Ontario Construction Report staff writer
Snow and frigid temperatures haven’t cooled down Aquicon Construction Co. Ltd. in building a new, state-of-the-art Kawartha Lakes OPP detachment. Infrastructure Ontario (IO) is overseeing development of the facility on behalf of the Ministry of Community Safety and Correctional Services (MCSCS). The new detachment was designed by NORR Ltd., and Aquicon was the successful bidder in IO’s open and competitive process.
The previous building had been constructed in 1959 to accommodate a dozen officers. The staff has grown over time to more than 75. The new facility is being built to a Leadership in Energy and Environmental Design (LEED) Silver standard. It includes a multi-purpose boardroom with public access for community meetings, holding cells, evidence vaults with processing area, a secure compound to accommodate seized vehicles and a sally port.
In January, the structural steel and steel decking had been installed to complete the superstructure. Aquicon project manager David Aquino says this puts the project on schedule to meet its targeted completion in Summer 2014, despite the challenges this winter has provided.
“The schedule was tight to begin with, even for a normal winter,” he said. “The amount of snow we’ve had already this winter has been incredible and it came early. It caused several lost days.”
Aquicon says one of the coldest winters on record has also created challenges, but excellent communication and dedication throughout the team has helped to overcome these challenges. “The architect, owner, client and trades are all on board to ensuring the success of this project.”
The building has been designed to reflect its environment with natural stone veneer and steel and cement fibre cement siding.
“A one-storey design will support accessibility, while elements like in-floor heating and efficient energy systems will contribute to the LEED points required for certification,” says Aquino.
The structure will also use a TPO (thermoplastic polyolefin) single-ply roofing membrane, selected for its heat-reflective and energy efficient properties. The building will be connected to a natural gas back-up generator to keep it in operation during power outages.
The building’s location along Highway 35 provides proximity to Highway 7 and the Kawarthas. It’s being built on an existing, government-owned property, and its setting adjacent to the local courthouse has resulted in some unique communications requirements.
“We have to work closely with the courthouse to ensure we are not interfering with their daily operations,” Aquino says.
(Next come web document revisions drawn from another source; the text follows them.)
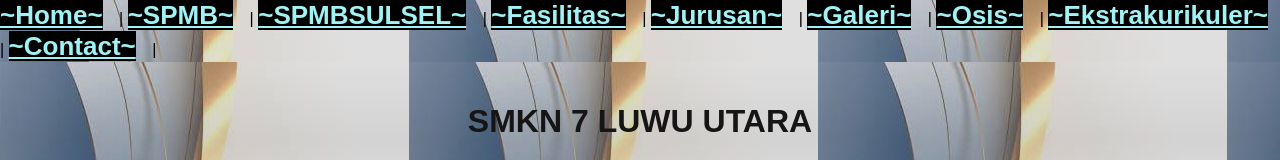
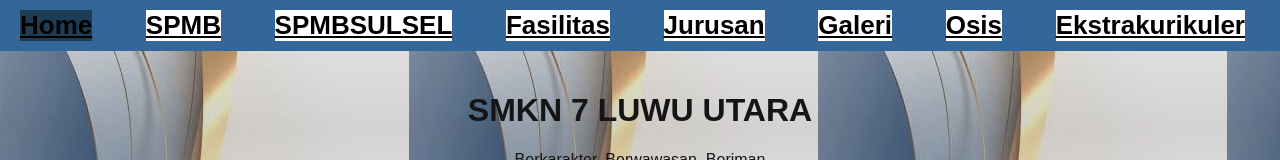
Before and after one commit to Almiraaninda/SKANSEVLUTRA, a plain HTML site: page galeri.html in a window 1280 px wide. Shown: the top 160 px of the page. Drawn offline with Linux system fonts and the light colour scheme.

Commit message:
update file

```diff
--- a/galeri.html
+++ b/galeri.html
@@ -5,18 +5,17 @@
   <style>
     body {
       font-family: Arial, sans-serif;
-      background-image: linear-gradient(rgba(37, 32, 32, 0.144),rgba(37, 34, 34, 0.199),rgba(37,32,32,0.144)),
-      url(gradasi.jpeg);
+    background-color: silver;
       margin: 0;
       padding: 0;
     }
 
-    nav a {
-        background-color: black;
-        color: rgb(161, 242, 245);
+   nav a {
+      background-color: white;
+        color: black;
         font-size: 26px;
         font-weight: bold;
-        margin-right: 12px;
+        margin-right: 15px;
     }
 
     header {
@@ -76,19 +75,42 @@
     }
   </style>
 
-<nav>
-  <a href="index.html">~Home~</a> |
-  <a href="form.html">~SPMB~</a> |
-  <a href="https://spmb.sulselprov.go.id/login">~SPMBSULSEL~</a> |
-  <a href="sarpas.html">~Fasilitas~</a> |
-  <a href="jurusan.html">~Jurusan~</a> |
-  <a href="galeri.html">~Galeri~</a> |
-  <a href="anggotaosis.html">~Osis~</a> |
-  <a href="ekstrakurikuler.html">~Ekstrakurikuler~</a> |
-  <a href="#">~Contact~</a> |
-</nav>
+<style>
+        body {
+            font-family: Arial, sans-serif;
+            margin: 0;
+            padding: 0;
+        }
+        nav {
+            background-color: #336699;
+            padding: 10px 20px;
+            display: flex;
+            justify-content: space-between;
+            align-items: center;
+            box-shadow: 0 2px 5px rgba(0, 0, 0, 0.2);
+        }
+        nav a:hover {
+            background-color: #2a4d66;
+        }
+        nav a.active {
+            background-color: #1e3c54;
+        }
+    </style>
 
 <body>
+
+  </head>
+<body>
+    <nav>
+        <a href="index.html" class="active">Home</a>
+        <a href="form.html">SPMB</a>
+        <a href="https://spmb.sulselprov.go.id/login">SPMBSULSEL</a>
+        <a href="sarpas.html">Fasilitas</a>
+        <a href="jurusan.html">Jurusan</a>
+        <a href="galeri.html">Galeri</a>
+        <a href="anggotaosis.html">Osis</a>
+        <a href="ekstrakurikuler.html">Ekstrakurikuler</a>
+    </nav>
 
 <header>
   <h1>SMKN 7 LUWU UTARA</h1>
```
Also changed, not shown: PENGURUS INTI.HTML (+11 -12 lines), anggotaosis.html (+36 -20 lines), bidang 1 .html (+10 -11 lines), bidang 2.html (+10 -11 lines), bidang10.html (+10 -11 lines), bidang3.html (+10 -11 lines), bidang4.html (+10 -11 lines), bidang5.html (+10 -11 lines), bidang6.html (+10 -11 lines), bidang7.html (+10 -11 lines), bidang8.html (+10 -11 lines), bidang9.html (+10 -11 lines), ekstrakurikuler.html (+35 -17 lines), form.html (+34 -14 lines), 3 more files.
The modern building is part of the Wynne government’s commitment to replace or upgrade OPP facilities for front-line officers. Updating Ontario’s community safety infrastructure, roads, highways, transit, hospitals and schools is part of the government’s plan to create jobs, grow local economies and ensure the province remains strong and competitive for years to come.